══ DATA UNDER STUDY ══

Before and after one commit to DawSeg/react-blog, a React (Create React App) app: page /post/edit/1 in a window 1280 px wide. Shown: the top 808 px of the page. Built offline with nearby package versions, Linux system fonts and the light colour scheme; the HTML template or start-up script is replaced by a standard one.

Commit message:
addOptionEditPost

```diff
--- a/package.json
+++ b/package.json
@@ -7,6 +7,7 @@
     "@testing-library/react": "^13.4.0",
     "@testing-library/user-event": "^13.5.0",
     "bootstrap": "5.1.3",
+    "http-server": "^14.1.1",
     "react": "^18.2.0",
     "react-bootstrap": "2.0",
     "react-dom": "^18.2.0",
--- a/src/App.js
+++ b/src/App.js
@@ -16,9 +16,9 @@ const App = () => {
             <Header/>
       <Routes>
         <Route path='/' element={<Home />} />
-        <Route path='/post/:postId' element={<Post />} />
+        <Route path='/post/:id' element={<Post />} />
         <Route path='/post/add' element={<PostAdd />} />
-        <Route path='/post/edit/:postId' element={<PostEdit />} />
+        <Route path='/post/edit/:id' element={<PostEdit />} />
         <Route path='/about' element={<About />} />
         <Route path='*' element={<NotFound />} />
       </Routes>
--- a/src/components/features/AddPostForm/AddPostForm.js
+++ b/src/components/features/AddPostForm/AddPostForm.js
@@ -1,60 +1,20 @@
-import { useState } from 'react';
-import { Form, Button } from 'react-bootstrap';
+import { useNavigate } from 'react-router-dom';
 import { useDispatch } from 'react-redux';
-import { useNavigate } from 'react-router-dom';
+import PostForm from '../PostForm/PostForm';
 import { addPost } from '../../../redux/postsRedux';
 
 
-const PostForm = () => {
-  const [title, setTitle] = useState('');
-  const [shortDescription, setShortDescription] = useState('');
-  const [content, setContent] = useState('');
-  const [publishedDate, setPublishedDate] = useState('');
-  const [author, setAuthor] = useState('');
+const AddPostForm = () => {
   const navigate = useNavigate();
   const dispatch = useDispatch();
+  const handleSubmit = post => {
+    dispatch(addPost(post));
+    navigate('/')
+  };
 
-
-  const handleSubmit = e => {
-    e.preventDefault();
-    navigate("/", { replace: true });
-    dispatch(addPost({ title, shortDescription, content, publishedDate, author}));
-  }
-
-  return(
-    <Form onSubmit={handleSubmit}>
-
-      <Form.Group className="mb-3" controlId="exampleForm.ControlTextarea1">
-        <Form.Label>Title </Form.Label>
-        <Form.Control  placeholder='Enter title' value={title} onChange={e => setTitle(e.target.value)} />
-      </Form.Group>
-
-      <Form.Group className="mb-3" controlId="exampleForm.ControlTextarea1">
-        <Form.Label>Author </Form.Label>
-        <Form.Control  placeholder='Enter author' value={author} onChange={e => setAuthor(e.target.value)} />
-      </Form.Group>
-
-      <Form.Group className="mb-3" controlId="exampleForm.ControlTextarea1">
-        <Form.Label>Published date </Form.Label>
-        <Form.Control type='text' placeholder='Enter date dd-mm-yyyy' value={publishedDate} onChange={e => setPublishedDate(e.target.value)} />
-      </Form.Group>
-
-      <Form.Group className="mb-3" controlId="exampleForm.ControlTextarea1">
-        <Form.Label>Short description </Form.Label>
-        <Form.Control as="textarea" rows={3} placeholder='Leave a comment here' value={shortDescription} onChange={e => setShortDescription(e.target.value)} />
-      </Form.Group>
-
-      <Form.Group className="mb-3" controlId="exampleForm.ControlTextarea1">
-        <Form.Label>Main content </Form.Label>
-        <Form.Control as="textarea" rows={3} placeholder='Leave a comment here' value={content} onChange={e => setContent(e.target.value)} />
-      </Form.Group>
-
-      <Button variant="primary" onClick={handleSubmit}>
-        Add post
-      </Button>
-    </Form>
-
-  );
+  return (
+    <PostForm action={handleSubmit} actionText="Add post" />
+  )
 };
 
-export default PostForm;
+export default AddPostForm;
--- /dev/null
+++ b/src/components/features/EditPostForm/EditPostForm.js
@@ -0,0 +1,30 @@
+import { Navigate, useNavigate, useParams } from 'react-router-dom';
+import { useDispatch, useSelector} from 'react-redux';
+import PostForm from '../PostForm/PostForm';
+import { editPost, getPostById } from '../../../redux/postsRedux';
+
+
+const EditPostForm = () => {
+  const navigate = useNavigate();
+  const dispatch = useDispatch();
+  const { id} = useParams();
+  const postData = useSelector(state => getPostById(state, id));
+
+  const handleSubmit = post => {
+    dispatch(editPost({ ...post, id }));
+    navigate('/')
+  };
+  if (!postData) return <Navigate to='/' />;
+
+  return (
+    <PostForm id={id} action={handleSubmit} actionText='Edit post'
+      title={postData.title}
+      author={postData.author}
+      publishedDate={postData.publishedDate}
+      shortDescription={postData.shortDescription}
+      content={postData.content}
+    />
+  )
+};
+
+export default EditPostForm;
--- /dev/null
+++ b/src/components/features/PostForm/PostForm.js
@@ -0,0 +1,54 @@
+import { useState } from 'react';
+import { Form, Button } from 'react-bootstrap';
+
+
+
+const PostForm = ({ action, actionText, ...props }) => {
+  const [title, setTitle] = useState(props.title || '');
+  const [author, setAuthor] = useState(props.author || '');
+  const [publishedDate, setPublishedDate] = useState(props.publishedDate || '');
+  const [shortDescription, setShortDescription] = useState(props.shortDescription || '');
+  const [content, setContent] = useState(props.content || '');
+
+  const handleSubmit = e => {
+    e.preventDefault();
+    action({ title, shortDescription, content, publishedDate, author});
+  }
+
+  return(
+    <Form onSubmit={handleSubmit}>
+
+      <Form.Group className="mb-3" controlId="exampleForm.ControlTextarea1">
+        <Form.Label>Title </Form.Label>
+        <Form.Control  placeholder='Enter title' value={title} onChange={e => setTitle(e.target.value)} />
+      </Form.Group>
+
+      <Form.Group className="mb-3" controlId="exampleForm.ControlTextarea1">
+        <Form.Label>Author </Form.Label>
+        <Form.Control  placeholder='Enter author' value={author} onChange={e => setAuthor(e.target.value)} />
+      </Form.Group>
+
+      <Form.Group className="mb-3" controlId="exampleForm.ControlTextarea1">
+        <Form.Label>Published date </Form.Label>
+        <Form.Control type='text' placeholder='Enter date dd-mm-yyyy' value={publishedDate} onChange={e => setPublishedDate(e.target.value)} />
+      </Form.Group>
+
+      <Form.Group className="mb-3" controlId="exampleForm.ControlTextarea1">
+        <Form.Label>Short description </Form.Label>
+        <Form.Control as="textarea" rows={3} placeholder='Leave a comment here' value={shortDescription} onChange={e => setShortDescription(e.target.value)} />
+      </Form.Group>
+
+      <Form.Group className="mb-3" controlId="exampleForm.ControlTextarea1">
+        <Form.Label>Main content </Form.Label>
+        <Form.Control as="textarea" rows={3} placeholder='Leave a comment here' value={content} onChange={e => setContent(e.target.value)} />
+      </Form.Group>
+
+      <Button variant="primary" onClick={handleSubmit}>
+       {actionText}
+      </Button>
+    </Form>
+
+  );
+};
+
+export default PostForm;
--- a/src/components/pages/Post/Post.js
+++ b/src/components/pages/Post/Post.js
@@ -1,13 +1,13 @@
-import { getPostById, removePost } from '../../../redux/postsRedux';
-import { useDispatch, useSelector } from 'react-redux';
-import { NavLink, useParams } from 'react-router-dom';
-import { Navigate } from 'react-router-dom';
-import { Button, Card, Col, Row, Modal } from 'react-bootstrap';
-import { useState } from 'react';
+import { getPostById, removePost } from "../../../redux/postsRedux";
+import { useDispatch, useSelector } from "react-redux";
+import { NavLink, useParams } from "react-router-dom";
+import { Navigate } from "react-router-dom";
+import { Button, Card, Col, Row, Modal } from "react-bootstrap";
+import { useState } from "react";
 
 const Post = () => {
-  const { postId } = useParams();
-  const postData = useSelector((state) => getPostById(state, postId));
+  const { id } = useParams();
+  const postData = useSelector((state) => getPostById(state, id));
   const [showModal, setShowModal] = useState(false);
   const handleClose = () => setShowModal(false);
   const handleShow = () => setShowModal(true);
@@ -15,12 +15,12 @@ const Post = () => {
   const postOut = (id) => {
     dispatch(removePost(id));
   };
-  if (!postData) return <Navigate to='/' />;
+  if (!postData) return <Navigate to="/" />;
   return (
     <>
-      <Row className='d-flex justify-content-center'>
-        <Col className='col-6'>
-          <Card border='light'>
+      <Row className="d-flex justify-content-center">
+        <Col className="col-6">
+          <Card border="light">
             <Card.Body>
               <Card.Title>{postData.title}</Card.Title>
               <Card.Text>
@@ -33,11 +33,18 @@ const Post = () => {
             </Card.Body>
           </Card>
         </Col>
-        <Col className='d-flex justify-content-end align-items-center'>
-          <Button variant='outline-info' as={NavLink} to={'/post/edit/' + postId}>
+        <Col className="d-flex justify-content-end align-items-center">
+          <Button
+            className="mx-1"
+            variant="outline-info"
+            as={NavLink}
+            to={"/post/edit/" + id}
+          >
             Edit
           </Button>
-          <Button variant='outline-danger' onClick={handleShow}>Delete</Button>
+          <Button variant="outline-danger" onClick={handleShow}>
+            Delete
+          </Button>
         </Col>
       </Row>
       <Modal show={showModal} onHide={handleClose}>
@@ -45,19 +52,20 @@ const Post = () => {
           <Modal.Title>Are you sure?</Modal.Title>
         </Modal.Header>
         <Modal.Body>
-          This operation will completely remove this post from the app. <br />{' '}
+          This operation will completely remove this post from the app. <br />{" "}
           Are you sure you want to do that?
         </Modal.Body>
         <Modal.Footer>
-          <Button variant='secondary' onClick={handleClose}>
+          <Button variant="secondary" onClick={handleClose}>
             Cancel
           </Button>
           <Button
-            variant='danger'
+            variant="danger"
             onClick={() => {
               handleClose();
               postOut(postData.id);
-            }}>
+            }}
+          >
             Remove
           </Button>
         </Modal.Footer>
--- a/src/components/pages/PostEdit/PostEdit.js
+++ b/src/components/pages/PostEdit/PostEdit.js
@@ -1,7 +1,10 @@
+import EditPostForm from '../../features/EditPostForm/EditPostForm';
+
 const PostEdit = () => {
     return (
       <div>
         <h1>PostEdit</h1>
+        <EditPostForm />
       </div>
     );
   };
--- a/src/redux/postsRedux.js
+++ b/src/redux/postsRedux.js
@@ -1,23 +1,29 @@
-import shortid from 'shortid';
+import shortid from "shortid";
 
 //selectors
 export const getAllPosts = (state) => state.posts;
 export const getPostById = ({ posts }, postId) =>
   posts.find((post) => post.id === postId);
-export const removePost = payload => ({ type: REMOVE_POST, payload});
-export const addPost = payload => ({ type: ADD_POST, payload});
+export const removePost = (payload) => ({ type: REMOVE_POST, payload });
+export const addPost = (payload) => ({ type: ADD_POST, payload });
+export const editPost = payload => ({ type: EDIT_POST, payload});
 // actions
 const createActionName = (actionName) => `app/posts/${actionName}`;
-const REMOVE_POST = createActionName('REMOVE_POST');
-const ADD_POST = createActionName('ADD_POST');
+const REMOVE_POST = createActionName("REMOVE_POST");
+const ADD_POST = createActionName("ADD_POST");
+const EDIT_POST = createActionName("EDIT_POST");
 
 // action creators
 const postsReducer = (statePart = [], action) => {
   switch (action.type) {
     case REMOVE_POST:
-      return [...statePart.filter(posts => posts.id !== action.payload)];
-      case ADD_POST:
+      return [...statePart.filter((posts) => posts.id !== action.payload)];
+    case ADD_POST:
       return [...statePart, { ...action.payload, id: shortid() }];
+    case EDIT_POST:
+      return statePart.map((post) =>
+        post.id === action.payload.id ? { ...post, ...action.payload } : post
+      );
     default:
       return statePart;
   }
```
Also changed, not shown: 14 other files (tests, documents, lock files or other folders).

═══

TO DO: Pick out and copy the lines of the entries that hold the string "router".

RESPONSE BOX:
+import { useNavigate } from 'react-router-dom';
-import { useNavigate } from 'react-router-dom';
+import { Navigate, useNavigate, useParams } from 'react-router-dom';
-import { NavLink, useParams } from 'react-router-dom';
-import { Navigate } from 'react-router-dom';
+import { NavLink, useParams } from "react-router-dom";
+import { Navigate } from "react-router-dom";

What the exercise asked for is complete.